Coyote Wanders Dangerously Close To People

Published 12:00 am Monday, August 13, 2012

What’s a gun-totin’ girl to do when face-to-face with a coyote?
Michele Collins, 50, of Wallburg thought the mangy-haired, drunk-acting critter was probably rabid to boot as it wandered on consecutive days within spitting distance of a house under construction in the Stonebluff development of Clemmons near the Davidson County line.
Spitting distance? Well, within 10 to 15 feet of the building crew, which just happened to include her boyfriend; thus her concern.
“Something needs to be done before it bites a small child or attacks another animal,” she said.
Wild animal sightings seem to be more common these days, particularly as coyotes gain a foothold and houses are built in old woodlands. Coyotes seem to have an appetite for small pets, especially slow-footed, aging cats. Patsy Crenshaw in Mocksville reported foxes close to her home last week. Woods nearby have been cleared, upsetting habitat.
Ms. Collins did what any responsible person would do: Call the authorities. Thus began her trip on the bureaucratic run-around.
The Forsyth County Animal Control told her they don’t deal with wild animals and referred her to the N.C. Wildlife Commission. The wildlife spokeswoman told her to just avoid the animal, adding that if the coyote is rabid it will probably die soon anyway, and the agency just … isn’t coming out.
“That girl didn’t have the sense to get in out of the rain,” Ms. Collins assessed.
So she called the Forsyth County Sheriff’s Department and volunteered to shoot the animal herself.
Well … there’s an ordinance prohibiting shooting firearms within 300 feet of another dwelling. There are plenty of other dwellings nearby, some occupied by Winston-Salem policemen and a retired deputy.
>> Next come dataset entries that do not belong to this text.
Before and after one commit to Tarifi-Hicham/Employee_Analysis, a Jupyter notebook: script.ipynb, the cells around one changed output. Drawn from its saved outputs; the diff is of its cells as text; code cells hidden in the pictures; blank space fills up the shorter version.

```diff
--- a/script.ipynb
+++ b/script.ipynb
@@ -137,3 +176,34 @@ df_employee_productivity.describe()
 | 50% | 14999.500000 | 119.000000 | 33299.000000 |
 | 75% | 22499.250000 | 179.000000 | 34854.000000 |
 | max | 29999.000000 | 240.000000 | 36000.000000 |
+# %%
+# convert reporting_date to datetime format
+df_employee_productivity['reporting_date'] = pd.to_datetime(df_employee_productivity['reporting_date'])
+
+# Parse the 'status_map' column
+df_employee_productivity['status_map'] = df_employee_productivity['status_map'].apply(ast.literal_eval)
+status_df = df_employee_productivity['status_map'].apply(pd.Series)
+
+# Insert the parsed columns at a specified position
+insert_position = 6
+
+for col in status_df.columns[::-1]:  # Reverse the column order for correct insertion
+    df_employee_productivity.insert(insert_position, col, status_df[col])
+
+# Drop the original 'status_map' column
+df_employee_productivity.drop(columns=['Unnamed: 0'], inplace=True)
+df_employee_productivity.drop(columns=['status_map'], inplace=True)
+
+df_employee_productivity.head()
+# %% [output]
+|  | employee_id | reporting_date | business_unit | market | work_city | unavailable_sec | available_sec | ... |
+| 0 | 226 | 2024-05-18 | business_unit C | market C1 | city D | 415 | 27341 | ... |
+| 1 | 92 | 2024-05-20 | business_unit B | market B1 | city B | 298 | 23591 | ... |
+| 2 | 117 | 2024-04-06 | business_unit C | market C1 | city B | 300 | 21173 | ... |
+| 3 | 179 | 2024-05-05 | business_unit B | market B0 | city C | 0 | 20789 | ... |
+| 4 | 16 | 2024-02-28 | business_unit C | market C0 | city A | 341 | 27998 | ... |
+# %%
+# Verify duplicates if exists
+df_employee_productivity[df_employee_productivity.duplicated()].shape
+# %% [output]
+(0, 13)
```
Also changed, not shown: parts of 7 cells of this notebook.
They couldn’t rightly ignore a law-breaker, could they?
“I’ve got a gun and I know how to use it, but I don’t want to go to jail,” she said.
She was then referred to a commercial pest control company which offered to set traps for a $95 consultation and daily fee after that until the animal is caught.
She didn’t want to pay that, especially since a quick, cheap rifle shot would have solved the problem easily enough.
“It seems like an awful travesty — I can carry arms but I can’t shoot it.”
What good is the Second Amendment if you can’t shoot a coyote?
 “I am so frustrated,” she said.
Meanwhile, the coyote was dangerously close to the men working on the house.
“Somebody or something is going to be bit, and they are …